Mildred's interview with a police detective allows the story to be told in flashback. Mildred is initially a housewife who dotes on her two daughters, stuck-up hottie Veda (Ann Blyth) and tomboy Kay (Jo Ann Marlowe). Bert's inability to hold a job, and his disagreements with Mildred over Veda, lead to his separation from Mildred. Mildred becomes a waitress to support her daughters, and eventually owns a successful restaurant in partnership with Wally and Monte.
Initially, things are looking up for all concerned, but Veda and Monte become big-spending freeloaders, which leads to a crisis. Mildred's hard work and sacrifice, all for the sake of Veda, leads only to heartache.
How others will see it. Classic movie fans will find Mildred Pierce to be manna from the gods. But then, there are those who can't conceive of watching a black and white movie when there are so many color films to choose from.
How I felt about it. Joan Crawford understandably campaigned for the title role, which was as good as it gets for a middle-aged actress. In fact, it was the role of her lifetime, and it won her only Best Actress Oscar. Alas, she is better known today as the victimized sister in What Ever Happened to Baby Jane?, but while that film has its sadistic charm, it is no match for Mildred Pierce in terms of quality.
Crawford's character dominates the film. She is wed to two men and is courted by a third (the only one who is right for her), but she has eyes only for Veda, her beautiful but despicable and ungrateful daughter. Veda has only one redeeming character trait: she loves her sister Kay.

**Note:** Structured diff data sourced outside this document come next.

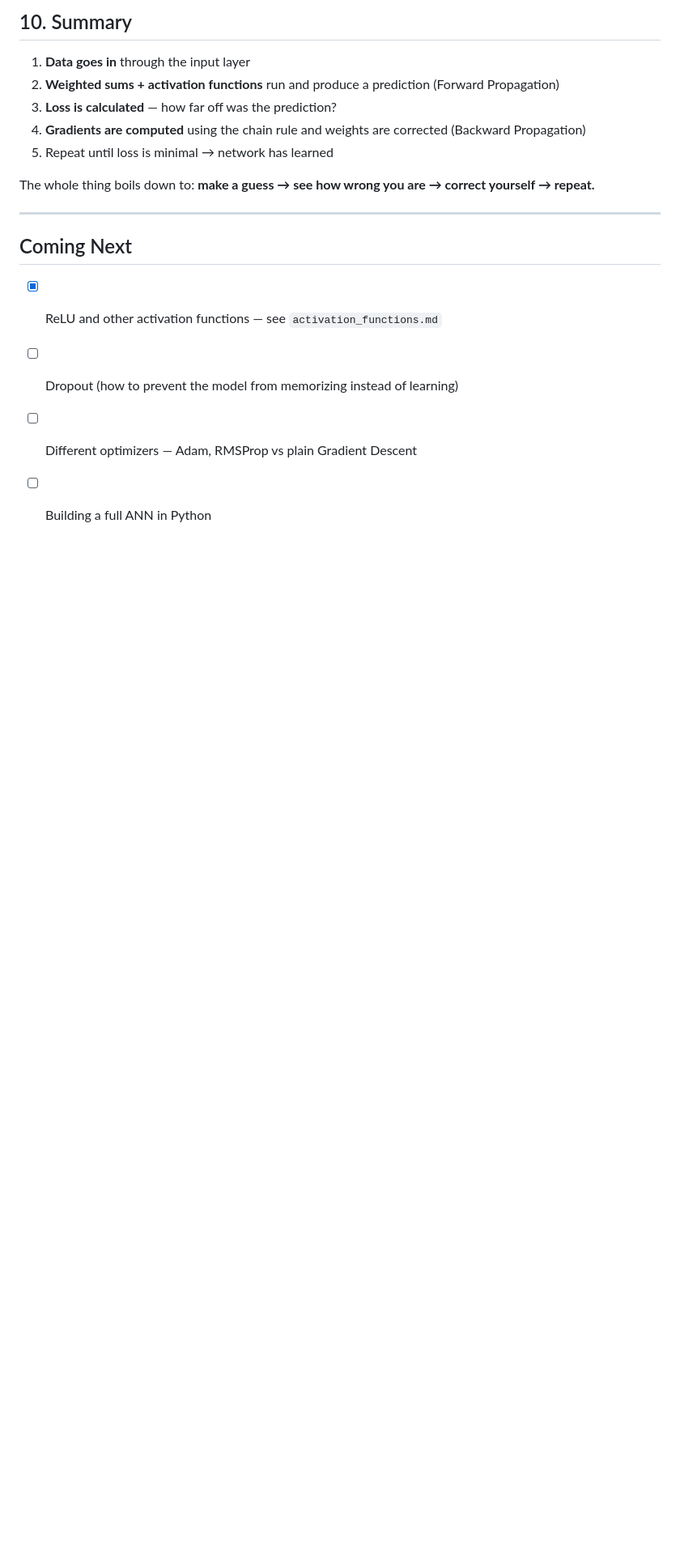
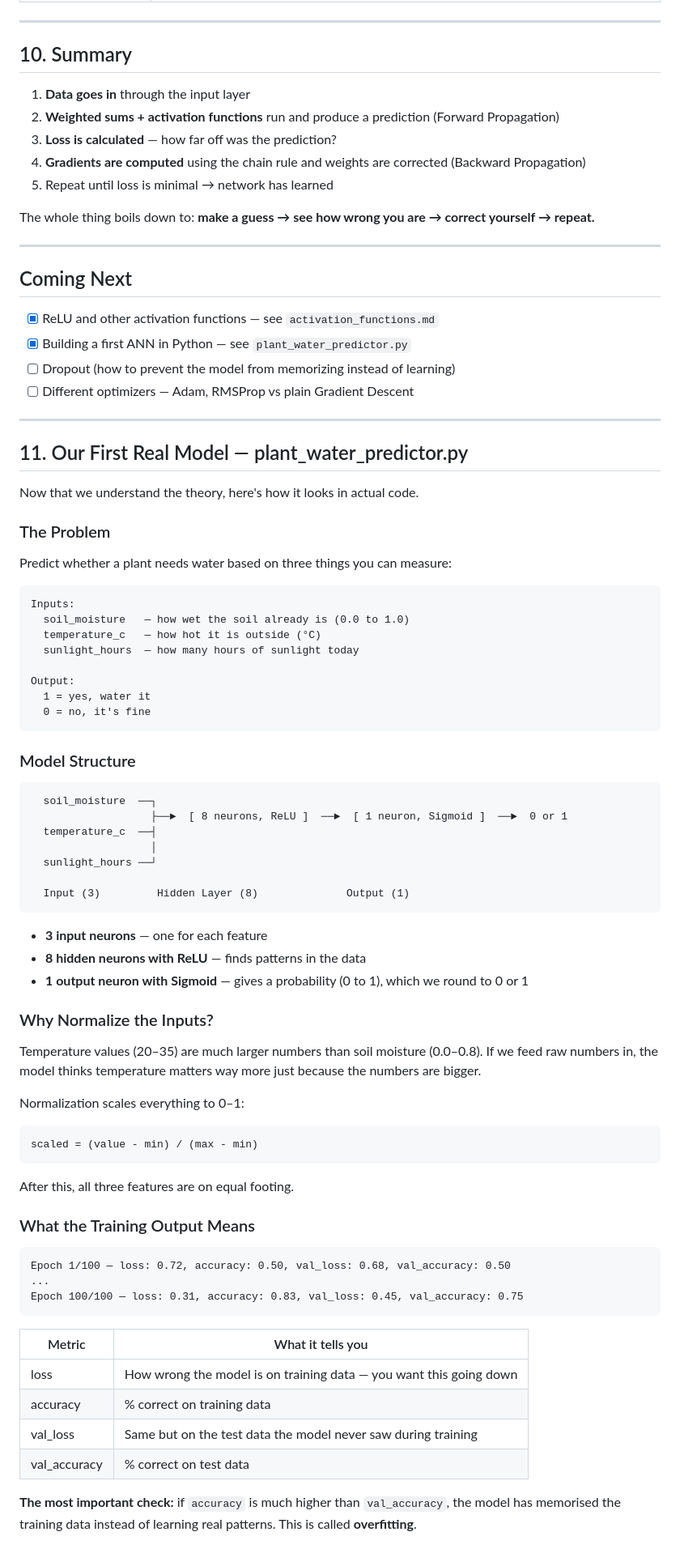
Before and after one commit to vishalsehgalvs/Deep_Learning, a Markdown page: Artificial_Neural_Network/notes.md, the part around one of its changes. Shown at 81% size. Rendered like a GitHub page; blank space fills up the shorter version.

Commit message:
Updated code, model details and training visualization

````diff
--- a/Artificial_Neural_Network/notes.md
+++ b/Artificial_Neural_Network/notes.md
@@ -262,6 +262,73 @@ The whole thing boils down to: **make a guess → see how wrong you are → corr
 ## Coming Next
 
 - [x] ReLU and other activation functions — see `activation_functions.md`
+- [x] Building a first ANN in Python — see `plant_water_predictor.py`
 - [ ] Dropout (how to prevent the model from memorizing instead of learning)
 - [ ] Different optimizers — Adam, RMSProp vs plain Gradient Descent
-- [ ] Building a full ANN in Python
+
+---
+
+## 11. Our First Real Model — plant_water_predictor.py
+
+Now that we understand the theory, here's how it looks in actual code.
+
+### The Problem
+
+Predict whether a plant needs water based on three things you can measure:
+
+```
+Inputs:
+  soil_moisture   — how wet the soil already is (0.0 to 1.0)
+  temperature_c   — how hot it is outside (°C)
+  sunlight_hours  — how many hours of sunlight today
+
+Output:
+  1 = yes, water it
+  0 = no, it's fine
+```
+
+### Model Structure
+
+```
+  soil_moisture  ──┐
+                   ├──►  [ 8 neurons, ReLU ]  ──►  [ 1 neuron, Sigmoid ]  ──►  0 or 1
+  temperature_c  ──┤
+                   │
+  sunlight_hours ──┘
+
+  Input (3)         Hidden Layer (8)              Output (1)
+```
+
+- **3 input neurons** — one for each feature
+- **8 hidden neurons with ReLU** — finds patterns in the data
+- **1 output neuron with Sigmoid** — gives a probability (0 to 1), which we round to 0 or 1
+
+### Why Normalize the Inputs?
+
+Temperature values (20–35) are much larger numbers than soil moisture (0.0–0.8). If we feed raw numbers in, the model thinks temperature matters way more just because the numbers are bigger.
+
+Normalization scales everything to 0–1:
+
+```
+scaled = (value - min) / (max - min)
+```
+
+After this, all three features are on equal footing.
+
+### What the Training Output Means
+
+```
+Epoch 1/100 — loss: 0.72, accuracy: 0.50, val_loss: 0.68, val_accuracy: 0.50
+...
+Epoch 100/100 — loss: 0.31, accuracy: 0.83, val_loss: 0.45, val_accuracy: 0.75
+```
+
+| Metric       | What it tells you                                                  |
+| ------------ | ------------------------------------------------------------------ |
+| loss         | How wrong the model is on training data — you want this going down |
+| accuracy     | % correct on training data                                         |
+| val_loss     | Same but on the test data the model never saw during training      |
+| val_accuracy | % correct on test data                                             |
+
+**The most important check:** if `accuracy` is much higher than `val_accuracy`, the model has memorised the training data instead of learning real patterns. This is called **overfitting**.
+
````
Also changed, not shown: other parts of Artificial_Neural_Network/notes.md (+5 -0 lines).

But Veda was a great role for Ann Blyth, who unfortunately broke her back the same year. Another magnificent role went to Jack Carson as ebullient, confident dealmaker Wally Fay. Wally is the only character Mildred Pierce can rely upon, but she isn't practical enough to choose him. Perhaps she prefers to marry failures (and live with parasitic daughters), which will force her to excel.
While the cast shines in Mildred Pierce, the real credit belongs to Michael Curtiz' impassioned directing, Ernest Haller's gorgeous black and white cinematography, and Ranald MacDougall's wonderfully melodramatic screenplay. According to imdb.com, eight different screenplays were considered (and passed over) before filming began with MacDougall's version. There's not much that a mainstream director can do with a mediocre script. A great script inspired Curtiz to make his best film since Casablanca.